DATA FOR PROCESSING:
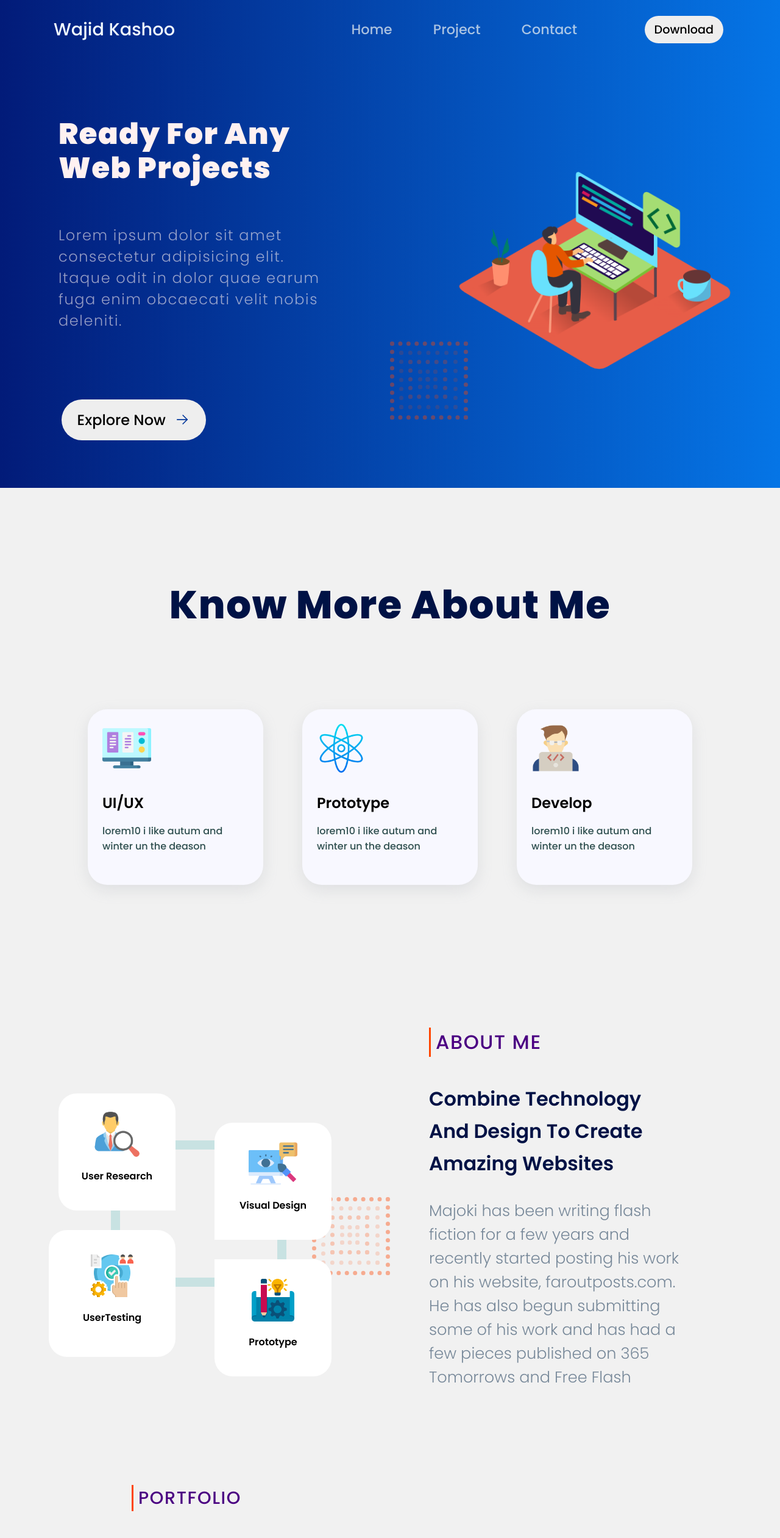
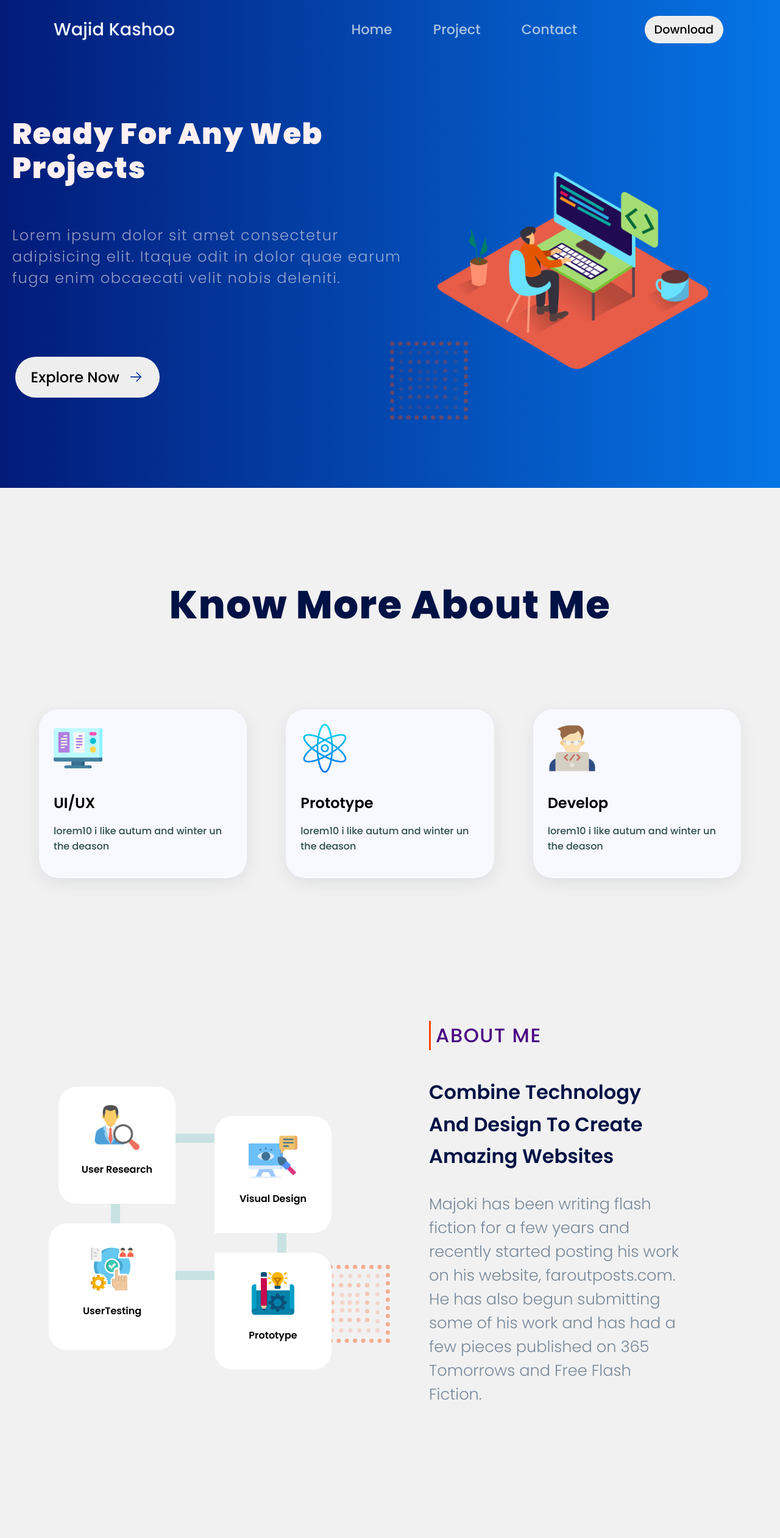
Before and after one commit to wajidkashoo14/ReactApp, a React (Create React App) app: page / in a window 1280 px wide. Shown: the top 2522 px of the page at 61% size. Built offline with nearby package versions, Linux system fonts and the light colour scheme.

Commit message:
fixed alt bug

```diff
--- a/src/components/pages/AboutMeInfo.css
+++ b/src/components/pages/AboutMeInfo.css
@@ -1,6 +1,6 @@
 .aboutmeinfo__container{
     padding: 5rem;
-    width: 55rem;
+    max-width: 55rem;
     margin: -5rem 2rem 2rem 2rem;
     overflow: hidden;
 }
--- a/src/components/pages/Aboutme.css
+++ b/src/components/pages/Aboutme.css
@@ -1,6 +1,6 @@
 
 .aboutme__container{
-    height: 100vh;
+    min-height: 100vh;
     width: 100%;
     padding: 10rem 3rem 2rem 3rem;
     background-color: #F1F1F1;
--- a/src/components/pages/Card.css
+++ b/src/components/pages/Card.css
@@ -31,8 +31,8 @@
 
 
 .card {
-  height: 25rem;
-  width: 25rem;
+  max-height: 22rem;
+  max-width: 22rem;
   border-radius: 2rem;
   display: flex;
   flex-direction: column;
@@ -69,9 +69,9 @@ link {
   text-decoration: none;
 }
 
-@media  (min-width:1080px) and (max-width:1980px){
+/* @media  (min-width:1080px) and (max-width:1980px){
   .card{
     height: 18rem;
     width: 18rem;
   }
-}
+} */
--- a/src/components/pages/Feedback.js
+++ b/src/components/pages/Feedback.js
@@ -10,7 +10,7 @@ function Feedback() {
         <div className='testmonials'>
         <FeedbackCard img={Tweet}/>
             <h1>hear from my happy clients</h1>
-            <img src={Tweet} className= 'testmonials__img'/>
+            <img src={Tweet} className= 'testmonials__img' alt='wajid'/>
             </div>
     </section>
   )
--- a/src/components/pages/FeedbackCard.js
+++ b/src/components/pages/FeedbackCard.js
@@ -11,7 +11,7 @@ return (
     <div className="FeedbackCard">
       <div className="client__detail">
               <figure className="client__detail__img">
-                <img src={cards[currCard].image} alt='' />
+                <img src={cards[currCard].image} alt='kaaz' />
               </figure>
               <div className="client__detail__info">
                 <h3>{cards[currCard].name}</h3>
--- a/src/components/pages/HeroSection.css
+++ b/src/components/pages/HeroSection.css
@@ -1,6 +1,6 @@
 .hero-section {
   width: 100%;
-  height: 100vh;
+  min-height: 100vh;
   position: relative;
   display: flex;
   justify-content: center;
@@ -46,7 +46,7 @@
 .hero-svg {
   align-items: flex-start;
   height: 30rem;
-  width: 35rem;
+  max-width: 35rem;
 }
 
 svg{
@@ -69,7 +69,7 @@ svg{
   .hero,
 .hero-svg{
   margin: 5rem auto;
-  width: 28rem;
+  /* width: 35rem; */
 }
 .hero .hero-heading {
   font-size: 3rem;
--- a/src/components/pages/SmallCard.css
+++ b/src/components/pages/SmallCard.css
@@ -3,8 +3,8 @@
     flex-direction: column;
     justify-content: center;
     align-items: center;
-    height: 15rem;
-    width: 15rem;
+    max-height: 15rem;
+    max-width: 15rem;
     background-color: 	#FFFFFF;
     margin: 2rem;
     padding: 1rem;
@@ -50,7 +50,7 @@
 }
 .smallcardholder{
     position: relative;
-    width: 45rem;
+    max-width: 45rem;
     display: flex;
     justify-content: center;
     align-items: flex-start;
```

ACTIVITY: Omit the pictures. Repeat the rest of the data exactly.

SOLUTION TO THE PROBLEM:
Before and after one commit to wajidkashoo14/ReactApp, a React (Create React App) app: page / in a window 1280 px wide. Shown: the top 2522 px of the page at 61% size. Built offline with nearby package versions, Linux system fonts and the light colour scheme.

Commit message:
fixed alt bug

```diff
--- a/src/components/pages/AboutMeInfo.css
+++ b/src/components/pages/AboutMeInfo.css
@@ -1,6 +1,6 @@
 .aboutmeinfo__container{
     padding: 5rem;
-    width: 55rem;
+    max-width: 55rem;
     margin: -5rem 2rem 2rem 2rem;
     overflow: hidden;
 }
--- a/src/components/pages/Aboutme.css
+++ b/src/components/pages/Aboutme.css
@@ -1,6 +1,6 @@
 
 .aboutme__container{
-    height: 100vh;
+    min-height: 100vh;
     width: 100%;
     padding: 10rem 3rem 2rem 3rem;
     background-color: #F1F1F1;
--- a/src/components/pages/Card.css
+++ b/src/components/pages/Card.css
@@ -31,8 +31,8 @@
 
 
 .card {
-  height: 25rem;
-  width: 25rem;
+  max-height: 22rem;
+  max-width: 22rem;
   border-radius: 2rem;
   display: flex;
   flex-direction: column;
@@ -69,9 +69,9 @@ link {
   text-decoration: none;
 }
 
-@media  (min-width:1080px) and (max-width:1980px){
+/* @media  (min-width:1080px) and (max-width:1980px){
   .card{
     height: 18rem;
     width: 18rem;
   }
-}
+} */
--- a/src/components/pages/Feedback.js
+++ b/src/components/pages/Feedback.js
@@ -10,7 +10,7 @@ function Feedback() {
         <div className='testmonials'>
         <FeedbackCard img={Tweet}/>
             <h1>hear from my happy clients</h1>
-            <img src={Tweet} className= 'testmonials__img'/>
+            <img src={Tweet} className= 'testmonials__img' alt='wajid'/>
             </div>
     </section>
   )
--- a/src/components/pages/FeedbackCard.js
+++ b/src/components/pages/FeedbackCard.js
@@ -11,7 +11,7 @@ return (
     <div className="FeedbackCard">
       <div className="client__detail">
               <figure className="client__detail__img">
-                <img src={cards[currCard].image} alt='' />
+                <img src={cards[currCard].image} alt='kaaz' />
               </figure>
               <div className="client__detail__info">
                 <h3>{cards[currCard].name}</h3>
--- a/src/components/pages/HeroSection.css
+++ b/src/components/pages/HeroSection.css
@@ -1,6 +1,6 @@
 .hero-section {
   width: 100%;
-  height: 100vh;
+  min-height: 100vh;
   position: relative;
   display: flex;
   justify-content: center;
@@ -46,7 +46,7 @@
 .hero-svg {
   align-items: flex-start;
   height: 30rem;
-  width: 35rem;
+  max-width: 35rem;
 }
 
 svg{
@@ -69,7 +69,7 @@ svg{
   .hero,
 .hero-svg{
   margin: 5rem auto;
-  width: 28rem;
+  /* width: 35rem; */
 }
 .hero .hero-heading {
   font-size: 3rem;
--- a/src/components/pages/SmallCard.css
+++ b/src/components/pages/SmallCard.css
@@ -3,8 +3,8 @@
     flex-direction: column;
     justify-content: center;
     align-items: center;
-    height: 15rem;
-    width: 15rem;
+    max-height: 15rem;
+    max-width: 15rem;
     background-color: 	#FFFFFF;
     margin: 2rem;
     padding: 1rem;
@@ -50,7 +50,7 @@
 }
 .smallcardholder{
     position: relative;
-    width: 45rem;
+    max-width: 45rem;
     display: flex;
     justify-content: center;
     align-items: flex-start;
```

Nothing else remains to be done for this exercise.